More than a dozen new homegrown petroleum geophysicists are ready to enter the oil industry in Africa thanks to a University of Houston program at the University of Cape Town (UCT).
UH has long been known as an international energy educator, with cooperative programs from China to South America. Now South Africa joins the list, with UH completing its first program in petroleum geophysics at the Master of Science level in Africa. UH representatives and 14 graduates participated in a graduation ceremony in Cape Town recently.
Africa desperately needs educated petroleum workers. However, students sent from Africa to Europe or the United States for advanced-degree study seldom return to their home country because of the numerous opportunities abroad created by the global workforce shortages. This exacerbates the workforce shortages for African nationals in their home country. The UH program has prepared these African graduate students to work for the various oil companies operating in their countries.
Created specifically to address these workforce shortages, the UH program was able to capitalize on UCT's strong reputation and an exceptional geology program oriented toward the mining sector - one of the strongest economic drivers in South Africa. UCT, however, did not have the large faculty team needed to carry out an intensive program in petroleum geophysics. That is where well-recognized faculty in applied geophysics and geology from UH were able to complement UCT faculty members with their considerable real-world petroleum experience with exploration and production companies in Houston - the world's energy capital.
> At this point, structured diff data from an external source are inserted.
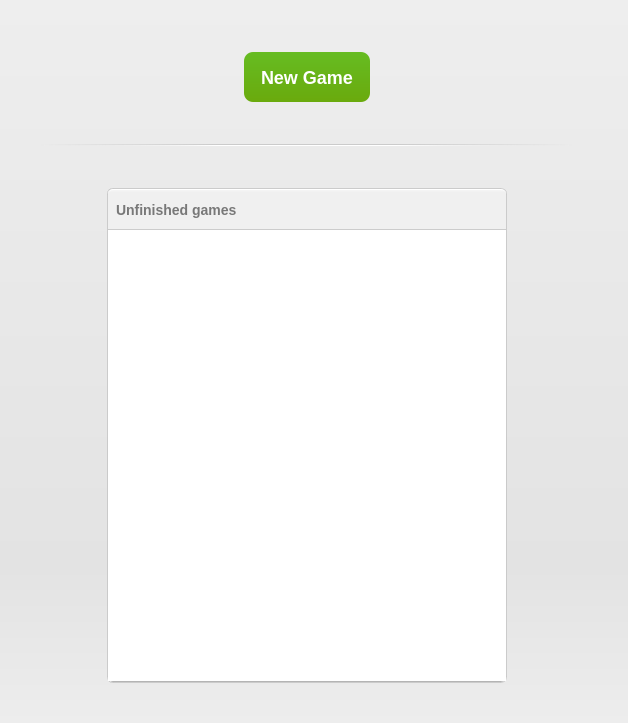
The window that src/ui/widgets/startwidget.ui (lbproductions/psnewmodel) describes before a commit, drawn with Qt 5.
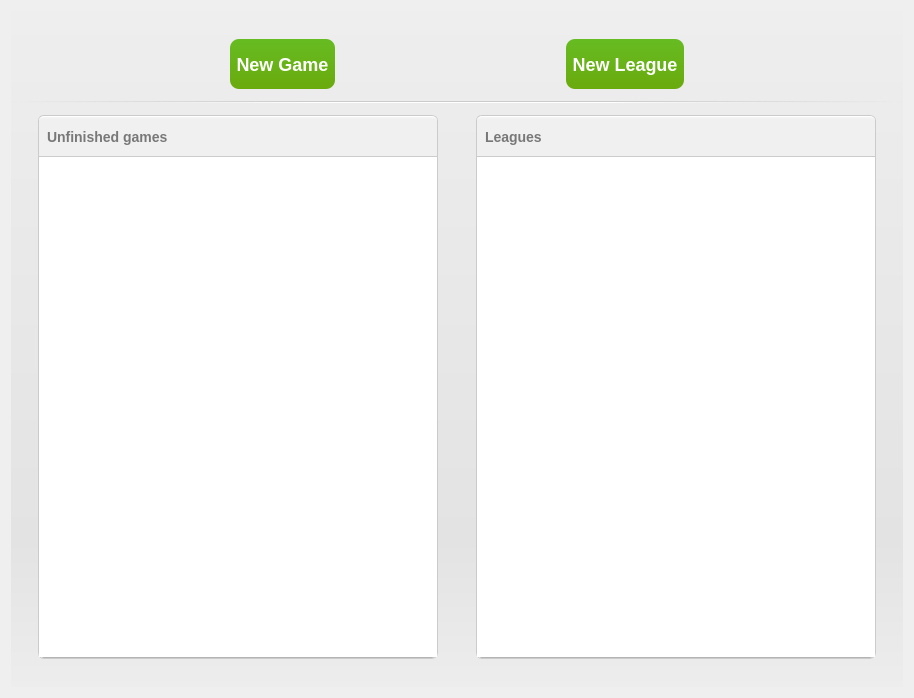
The same window after the commit. Icons and pictures are not drawn.

Commit message: Added LeagueListModel and LeagueDelegate to show leagues in StartWidget

```diff
--- a/src/ui/widgets/startwidget.ui
+++ b/src/ui/widgets/startwidget.ui
@@ -6,8 +6,8 @@
    <rect>
     <x>0</x>
     <y>0</y>
-    <width>628</width>
-    <height>723</height>
+    <width>914</width>
+    <height>698</height>
    </rect>
   </property>
   <property name="windowTitle">
@@ -36,24 +36,24 @@
 	font-size: 13px;
 }
 
-QToolButton#toolButtonStartGame {
+QToolButton#toolButtonStartGame, QToolButton#toolButtonNewLeague{
 	border-radius: 9px;
 	background: qlineargradient(spread:pad, x1:0, y1:0, x2:0, y2:1, stop:0 rgba(102, 188, 34, 255), stop:1 rgba(106, 170, 13, 255));
 	font-size: 18px;
 }
 
-QFrame#frameInnerBorder{
+QFrame#frameInnerBorder, QFrame#frameInnerBorder_2{
 	background: rgba(245,245,245,255);
 	border-radius: 5px;
 	border-top: 1px solid rgb(255,255,255,255);
 	border-bottom: 1px solid rgb(180,180,180,255);
 }
-QFrame#frameOuterBorder{
+QFrame#frameOuterBorder, QFrame#frameOuterBorder_2{
 	border-radius: 6px;
 	border: 1px solid rgba(200,200,200,230);
 }
 
-QLabel#labelGames {
+QLabel#labelGames, QLabel#labelLeague {
 	background: qlineargradient(spread:pad, x1:0, y1:0, x2:0, y2:1, stop:0 rgba(0, 0, 0, 0), stop:0.0689655 rgba(240, 240, 240, 255), stop:1 rgba(240, 240, 240, 255));
 	border: 4px solid rgba(0,0,0,0);
 	border-bottom: 1px solid rgba(200,200,200,230);
@@ -67,22 +67,7 @@
 	background: transparent;
 }</string>
   </property>
-  <layout class="QHBoxLayout" name="horizontalLayout_2" stretch="0">
-   <property name="spacing">
-    <number>0</number>
-   </property>
-   <property name="leftMargin">
-    <number>0</number>
-   </property>
-   <property name="topMargin">
-    <number>0</number>
-   </property>
-   <property name="rightMargin">
-    <number>0</number>
-   </property>
-   <property name="bottomMargin">
-    <number>0</number>
-   </property>
+  <layout class="QVBoxLayout" name="verticalLayout_5">
    <item>
     <widget class="QFrame" name="background">
      <property name="frameShape">
@@ -91,7 +76,7 @@
      <property name="frameShadow">
       <enum>QFrame::Plain</enum>
      </property>
-     <layout class="QHBoxLayout" name="horizontalLayout_3">
+     <layout class="QVBoxLayout" name="verticalLayout_2">
       <property name="spacing">
        <number>0</number>
       </property>
@@ -108,18 +93,18 @@
        <number>0</number>
       </property>
       <item>
-       <layout class="QGridLayout" name="gridLayout" rowstretch="0,0,0,0,0,0,0,1,0" columnstretch="0,1,1,1,0,0,1,1,1">
-        <property name="topMargin">
-         <number>0</number>
-        </property>
-        <property name="rightMargin">
-         <number>0</number>
-        </property>
+       <layout class="QVBoxLayout" name="verticalLayout_3">
         <property name="spacing">
          <number>12</number>
         </property>
-        <item row="0" column="3" colspan="3">
-         <spacer name="verticalSpacer_3">
+        <property name="topMargin">
+         <number>0</number>
+        </property>
+        <property name="rightMargin">
+         <number>0</number>
+        </property>
+        <item>
+         <spacer name="verticalSpacer">
           <property name="orientation">
            <enum>Qt::Vertical</enum>
           </property>
@@ -131,7 +116,91 @@
           </property>
          </spacer>
         </item>
-        <item row="4" column="1" colspan="7">
+        <item>
+         <layout class="QHBoxLayout" name="horizontalLayout_6">
+          <item>
+           <spacer name="horizontalSpacer_3">
+            <property name="orientation">
+             <enum>Qt::Horizontal</enum>
+            </property>
+            <property name="sizeHint" stdset="0">
+             <size>
+              <width>40</width>
+              <height>20</height>
+             </size>
+            </property>
+           </spacer>
+          </item>
+          <item>
+           <widget class="QToolButton" name="toolButtonStartGame">
+            <property name="sizePolicy">
+             <sizepolicy hsizetype="Minimum" vsizetype="Fixed">
+              <horstretch>0</horstretch>
+              <verstretch>0</verstretch>
+             </sizepolicy>
+            </property>
+            <property name="minimumSize">
+             <size>
+              <width>0</width>
+              <height>50</height>
+             </size>
+            </property>
+            <property name="maximumSize">
+             <size>
+              <width>16777215</width>
+              <height>16777215</height>
+             </size>
+            </property>
+            <property name="text">
+             <string>New Game</string>
+            </property>
+            <property name="toolButtonStyle">
+             <enum>Qt::ToolButtonTextBesideIcon</enum>
+            </property>
+           </widget>
+          </item>
+          <item>
+           <spacer name="horizontalSpacer_4">
+            <property name="orientation">
+             <enum>Qt::Horizontal</enum>
+            </property>
+            <property name="sizeHint" stdset="0">
+             <size>
+              <width>40</width>
+              <height>20</height>
+             </size>
+            </property>
+           </spacer>
+          </item>
+          <item>
+           <widget class="QToolButton" name="toolButtonNewLeague">
+            <property name="minimumSize">
+             <size>
+              <width>0</width>
+              <height>50</height>
+             </size>
+            </property>
+            <property name="text">
+             <string>New League</string>
+            </property>
+           </widget>
+          </item>
+          <item>
+           <spacer name="horizontalSpacer_5">
+            <property name="orientation">
+             <enum>Qt::Horizontal</enum>
+            </property>
+            <property name="sizeHint" stdset="0">
+             <size>
+              <width>40</width>
+              <height>20</height>
+             </size>
+            </property>
+           </spacer>
+          </item>
+         </layout>
+        </item>
+        <item>
          <widget class="QFrame" name="line">
           <property name="minimumSize">
            <size>
@@ -164,140 +233,259 @@
           </layout>
          </widget>
         </item>
-        <item row="6" column="2" rowspan="2" colspan="5">
-         <widget class="QFrame" name="frameOuterBorder">
-          <property name="minimumSize">
-           <size>
-            <width>400</width>
-            <height>0</height>
-           </size>
-          </property>
-          <property name="maximumSize">
-           <size>
-            <width>16777215</width>
-            <height>16777215</height>
-           </size>
-          </property>
-          <property name="frameShape">
-           <enum>QFrame::StyledPanel</enum>
-          </property>
-          <property name="frameShadow">
-           <enum>QFrame::Raised</enum>
-          </property>
-          <layout class="QHBoxLayout" name="horizontalLayout_4">
-           <property name="spacing">
-            <number>0</number>
-           </property>
-           <property name="leftMargin">
-            <number>0</number>
-           </property>
-           <property name="topMargin">
-            <number>0</number>
-           </property>
-           <property name="rightMargin">
-            <number>0</number>
-           </property>
-           <property name="bottomMargin">
-            <number>0</number>
-           </property>
-           <item>
-            <widget class="QFrame" name="frameInnerBorder">
-             <property name="frameShape">
-              <enum>QFrame::StyledPanel</enum>
+        <item>
+         <layout class="QHBoxLayout" name="horizontalLayout_5">
+          <item>
+           <spacer name="horizontalSpacer">
+            <property name="orientation">
+             <enum>Qt::Horizontal</enum>
+            </property>
+            <property name="sizeHint" stdset="0">
+             <size>
+              <width>40</width>
+              <height>20</height>
+             </size>
+            </property>
+           </spacer>
+          </item>
+          <item>
+           <widget class="QFrame" name="frameOuterBorder">
+            <property name="minimumSize">
+             <size>
+              <width>400</width>
+              <height>0</height>
+             </size>
+            </property>
+            <property name="maximumSize">
+             <size>
+              <width>16777215</width>
+              <height>16777215</height>
+             </size>
+            </property>
+            <property name="frameShape">
+             <enum>QFrame::StyledPanel</enum>
+            </property>
+            <property name="frameShadow">
+             <enum>QFrame::Raised</enum>
+            </property>
+            <layout class="QHBoxLayout" name="horizontalLayout_4">
+             <property name="spacing">
+              <number>0</number>
              </property>
-             <property name="frameShadow">
-              <enum>QFrame::Raised</enum>
+             <property name="leftMargin">
+              <number>0</number>
              </property>
-             <layout class="QVBoxLayout" name="verticalLayout">
-              <property name="spacing">
-               <number>0</number>
-              </property>
-              <property name="leftMargin">
-               <number>0</number>
-              </property>
-              <property name="topMargin">
-               <number>0</number>
-              </property>
-              <property name="rightMargin">
-               <number>0</number>
-              </property>
-              <property name="bottomMargin">
-               <number>0</number>
-              </property>
-              <item>
-               <widget class="QLabel" name="labelGames">
-                <property name="minimumSize">
-                 <size>
-                  <width>0</width>
-                  <height>40</height>
-                 </size>
+             <property name="topMargin">
+              <number>0</number>
+             </property>
+             <property name="rightMargin">
+              <number>0</number>
+             </property>
+             <property name="bottomMargin">
+              <number>0</number>
+             </property>
+             <item>
+              <widget class="QFrame" name="frameInnerBorder">
+               <property name="frameShape">
+                <enum>QFrame::StyledPanel</enum>
+               </property>
+               <property name="frameShadow">
+                <enum>QFrame::Raised</enum>
+               </property>
+               <layout class="QVBoxLayout" name="verticalLayout">
+                <property name="spacing">
+                 <number>0</number>
                 </property>
-                <property name="text">
-                 <string>Unfinished games</string>
+                <property name="leftMargin">
+                 <number>0</number>
                 </property>
-               </widget>
-              </item>
-              <item>
-               <widget class="QListView" name="listViewGames">
-                <property name="minimumSize">
-                 <size>
-                  <width>300</width>
-                  <height>0</height>
-                 </size>
+                <property name="topMargin">
+                 <number>0</number>
                 </property>
-                <property name="maximumSize">
-                 <size>
-                  <width>16777215</width>
-                  <height>16777215</height>
-                 </size>
+                <property name="rightMargin">
+                 <number>0</number>
                 </property>
-                <property name="frameShape">
-                 <enum>QFrame::Panel</enum>
+                <property name="bottomMargin">
+                 <number>0</number>
                 </property>
-                <property name="frameShadow">
-                 <enum>QFrame::Plain</enum>
+                <item>
+                 <widget class="QLabel" name="labelGames">
+                  <property name="minimumSize">
+                   <size>
+                    <width>0</width>
+                    <height>40</height>
+                   </size>
+                  </property>
+                  <property name="text">
+                   <string>Unfinished games</string>
+                  </property>
+                 </widget>
+                </item>
+                <item>
+                 <widget class="QListView" name="listViewGames">
+                  <property name="minimumSize">
+                   <size>
+                    <width>300</width>
+                    <height>500</height>
+                   </size>
+                  </property>
+                  <property name="maximumSize">
+                   <size>
+                    <width>16777215</width>
+                    <height>16777215</height>
+                   </size>
+                  </property>
+                  <property name="frameShape">
+                   <enum>QFrame::Panel</enum>
+                  </property>
+                  <property name="frameShadow">
+                   <enum>QFrame::Plain</enum>
+                  </property>
+                  <property name="lineWidth">
+                   <number>0</number>
+                  </property>
+                 </widget>
+                </item>
+               </layout>
+              </widget>
+             </item>
+            </layout>
+           </widget>
+          </item>
+          <item>
+           <spacer name="horizontalSpacer_2">
+            <property name="orientation">
+             <enum>Qt::Horizontal</enum>
+            </property>
+            <property name="sizeHint" stdset="0">
+             <size>
+              <width>40</width>
+              <height>20</height>
+             </size>
+            </property>
+           </spacer>
+          </item>
+          <item>
+           <widget class="QFrame" name="frameOuterBorder_2">
+            <property name="minimumSize">
+             <size>
+              <width>400</width>
+              <height>0</height>
+             </size>
+            </property>
+            <property name="maximumSize">
+             <size>
+              <width>16777215</width>
+              <height>16777215</height>
+             </size>
+            </property>
+            <property name="frameShape">
+             <enum>QFrame::StyledPanel</enum>
+            </property>
+            <property name="frameShadow">
+             <enum>QFrame::Raised</enum>
+            </property>
+            <layout class="QHBoxLayout" name="horizontalLayout_7">
+             <property name="spacing">
+              <number>0</number>
+             </property>
+             <property name="leftMargin">
+              <number>0</number>
+             </property>
+             <property name="topMargin">
+              <number>0</number>
+             </property>
+             <property name="rightMargin">
+              <number>0</number>
+             </property>
+             <property name="bottomMargin">
+              <number>0</number>
+             </property>
+             <item>
+              <widget class="QFrame" name="frameInnerBorder_2">
+               <property name="frameShape">
+                <enum>QFrame::StyledPanel</enum>
+               </property>
+               <property name="frameShadow">
+                <enum>QFrame::Raised</enum>
+               </property>
+               <layout class="QVBoxLayout" name="verticalLayout_4">
+                <property name="spacing">
+                 <number>0</number>
                 </property>
-                <property name="lineWidth">
+                <property name="leftMargin">
                  <number>0</number>
                 </property>
-               </widget>
-              </item>
-             </layout>
-            </widget>
-           </item>
-          </layout>
-         </widget>
+                <property name="topMargin">
+                 <number>0</number>
+                </property>
+                <property name="rightMargin">
+                 <number>0</number>
+                </property>
+                <property name="bottomMargin">
+                 <number>0</number>
+                </property>
+                <item>
+                 <widget class="QLabel" name="labelLeague">
+                  <property name="minimumSize">
+                   <size>
+                    <width>0</width>
+                    <height>40</height>
+                   </size>
+                  </property>
+                  <property name="text">
+                   <string>Leagues</string>
+                  </property>
+                 </widget>
+                </item>
+                <item>
+                 <widget class="QListView" name="listViewLeague">
+                  <property name="minimumSize">
+                   <size>
+                    <width>300</width>
+                    <height>500</height>
+                   </size>
+                  </property>
+                  <property name="maximumSize">
+                   <size>
+                    <width>16777215</width>
+                    <height>16777215</height>
+                   </size>
+                  </property>
+                  <property name="frameShape">
+                   <enum>QFrame::Panel</enum>
+                  </property>
+                  <property name="frameShadow">
+                   <enum>QFrame::Plain</enum>
+                  </property>
+                  <property name="lineWidth">
+                   <number>0</number>
+                  </property>
+                 </widget>
+                </item>
+               </layout>
+              </widget>
+             </item>
+            </layout>
+           </widget>
+          </item>
+          <item>
+           <spacer name="horizontalSpacer_6">
+            <property name="orientation">
+             <enum>Qt::Horizontal</enum>
+            </property>
+            <property name="sizeHint" stdset="0">
+             <size>
+              <width>40</width>
+              <height>20</height>
+             </size>
+            </property>
+           </spacer>
+          </item>
+         </layout>
         </item>
-        <item row="1" column="3" rowspan="2" colspan="3">
-         <widget class="QToolButton" name="toolButtonStartGame">
-          <property name="sizePolicy">
-           <sizepolicy hsizetype="Minimum" vsizetype="Fixed">
-            <horstretch>0</horstretch>
-            <verstretch>0</verstretch>
-           </sizepolicy>
-          </property>
-          <property name="minimumSize">
-           <size>
-            <width>0</width>
-            <height>50</height>
-           </size>
-          </property>
-          <property name="maximumSize">
-           <size>
-            <width>16777215</width>
-            <height>16777215</height>
-           </size>
-          </property>
-          <property name="text">
-           <string>New Game</string>
-          </property>
-          <property name="toolButtonStyle">
-           <enum>Qt::ToolButtonTextBesideIcon</enum>
-          </property>
-         </widget>
-        </item>
-        <item row="8" column="2" colspan="5">
-         <spacer name="verticalSpacer_5">
+        <item>
+         <spacer name="verticalSpacer_2">
           <property name="orientation">
            <enum>Qt::Vertical</enum>
           </property>
@@ -309,148 +497,6 @@
           </property>
          </spacer>
         </item>
-        <item row="5" column="1" colspan="7">
-         <spacer name="verticalSpacer">
-          <property name="orientation">
-           <enum>Qt::Vertical</enum>
-          </property>
-          <property name="sizeType">
-           <enum>QSizePolicy::Maximum</enum>
-          </property>
-          <property name="sizeHint" stdset="0">
-           <size>
-            <width>20</width>
-            <height>30</height>
-           </size>
-          </property>
-         </spacer>
-        </item>
-        <item row="3" column="1" colspan="7">
-         <spacer name="verticalSpacer_4">
-          <property name="orientation">
-           <enum>Qt::Vertical</enum>
-          </property>
-          <property name="sizeType">
-           <enum>QSizePolicy::Maximum</enum>
-          </property>
-          <property name="sizeHint" stdset="0">
-           <size>
-            <width>20</width>
-            <height>30</height>
-           </size>
-          </property>
-         </spacer>
-        </item>
-        <item row="0" column="8" rowspan="9">
-         <spacer name="horizontalSpacer_3">
-          <property name="orientation">
-           <enum>Qt::Horizontal</enum>
-          </property>
-          <property name="sizeHint" stdset="0">
-           <size>
-            <width>40</width>
-            <height>20</height>
-           </size>
-          </property>
-         </spacer>
-        </item>
-        <item row="0" column="1" rowspan="3">
-         <spacer name="horizontalSpacer_5">
-          <property name="orientation">
-           <enum>Qt::Horizontal</enum>
-          </property>
-          <property name="sizeHint" stdset="0">
-           <size>
-            <width>40</width>
-            <height>20</height>
-           </size>
-          </property>
-         </spacer>
-        </item>
-        <item row="0" column="2" rowspan="3">
-         <spacer name="horizontalSpacer">
-          <property name="orientation">
-           <enum>Qt::Horizontal</enum>
-          </property>
-          <property name="sizeType">
-           <enum>QSizePolicy::Minimum</enum>
-          </property>
-          <property name="sizeHint" stdset="0">
-           <size>
-            <width>40</width>
-            <height>20</height>
-           </size>
-          </property>
-         </spacer>
-        </item>
-        <item row="0" column="6" rowspan="3">
-         <spacer name="horizontalSpacer_2">
-          <property name="orientation">
-           <enum>Qt::Horizontal</enum>
-          </property>
-          <property name="sizeType">
-           <enum>QSizePolicy::Minimum</enum>
-          </property>
-          <property name="sizeHint" stdset="0">
-           <size>
-            <width>40</width>
-            <height>20</height>
-           </size>
-          </property>
-         </spacer>
-        </item>
-        <item row="0" column="7" rowspan="3">
-         <spacer name="horizontalSpacer_4">
-          <property name="orientation">
-           <enum>Qt::Horizontal</enum>
-          </property>
-          <property name="sizeHint" stdset="0">
-           <size>
-            <width>40</width>
-            <height>20</height>
-           </size>
-          </property>
-         </spacer>
-        </item>
-        <item row="0" column="0" rowspan="9">
-         <spacer name="horizontalSpacer_6">
-          <property name="orientation">
-           <enum>Qt::Horizontal</enum>
-          </property>
-          <property name="sizeHint" stdset="0">
-           <size>
-            <width>40</width>
-            <height>20</height>
-           </size>
-          </property>
-         </spacer>
-        </item>
-        <item row="6" column="1" rowspan="3">
-         <spacer name="horizontalSpacer_7">
-          <property name="orientation">
-           <enum>Qt::Horizontal</enum>
-          </property>
-          <property name="sizeHint" stdset="0">
-           <size>
-            <width>40</width>
-            <height>20</height>
-           </size>
-          </property>
-         </spacer>
-        </item>
-        <item row="6" column="7" rowspan="3">
-         <spacer name="horizontalSpacer_8">
-          <property name="orientation">
-           <enum>Qt::Horizontal</enum>
-          </property>
-          <property name="sizeHint" stdset="0">
-           <size>
-            <width>40</width>
-            <height>20</height>
-           </size>
-          </property>
-         </spacer>
-        </item>
        </layout>
       </item>
      </layout>
```
The commit also changes 12 other files.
"Western companies developing petroleum resources in Africa, as well as those providing petroleum services, are being encouraged by host governments to employ African nationals in geophysics, geology and petroleum engineering," said Don Van Nieuwenhuise, director of professional geoscience programs at UH. "This serves to complement their existing expatriate workforce in each of the African countries in which they operate. Programs like ours offer a solution."
Based on a cooperative agreement between the Department of Earth and Atmospheric Sciences at UH and the Department of Geological Sciences at UCT, UH geophysics and geology professors conducted a 13-course program during the past two years using UCT's teaching and computational facilities in their geological sciences department.
Run as a UH extension program in Africa, this graduate degree program was taught by 13 professors in applied geology and geophysics, with each course being completed in a one-month period and students completing a capstone research project at the conclusion.
Giving students the ability to obtain a U.S. degree through collaborative efforts with UH helps encourage economic development in African countries and aids in the search for new petroleum reserves on the African continent. Additionally, the UH/UCT program allows African national companies or energy ministries, as well as Houston corporations working and partnering in Africa, to implement educational and workforce agreements.
"We're very interested in international collaborative programs like this one, and we're deeply indebted to the cooperation of the University of Cape Town," said John Bear, dean of the College of Natural Sciences and Mathematics at UH. "I marvel at what two strong universities with complementary strengths can achieve. Through such efforts, we're contributing to solutions for the worldwide workforce shortage in petroleum geology and geophysics."
The initial UH/UCT program was largely sponsored by the South African national petroleum company, PetroSA, providing funding and fellowships for the students, as well as providing the funds for the entire computer lab and all the servers. Schlumberger - based in Houston and the world's leading oilfield services provider - donated licenses of their highly technical Petrel software that allowed the students to obtain hands-on instruction and experience with industry-standard seismic interpretation software and 3-D seismic data sets during their coursework and capstone projects.
Further discussions between UH, UCT and PetroSA led to planning additional programs in Cape Town, with UH conducting another Master of Science program in petroleum geophysics to start in summer 2009. Plans involve the same collaborative model based on the success of the initial program.
Sponsorships throughout Africa are now being sought for student candidates for the next UH M.S. program in petroleum geophysics to be held at UCT, with PetroSA and several Houston petroleum corporations indicating they will sponsor highly qualified students for the program. A maximum of 30 students will be accepted on a competitive basis for the next program with application deadlines in February 2009.
"We are extremely pleased with the outcome of the UH program and the caliber, quality and work ethic of the graduates from South Africa," said John F. Casey, chair of the Department of Earth and Atmospheric Sciences in UH's College of Natural Sciences and Mathematics. "These students worked hard through a difficult program and are now well equipped to enter the petroleum industry in Africa, with more than 90 percent of them already having secured jobs in the oil industry as professional geophysicists."
Plans also are being discussed for UH M.S. degree programs in petroleum geology and petroleum engineering in Cape Town within the next two years. These programs are already taught at the UH campus in Houston.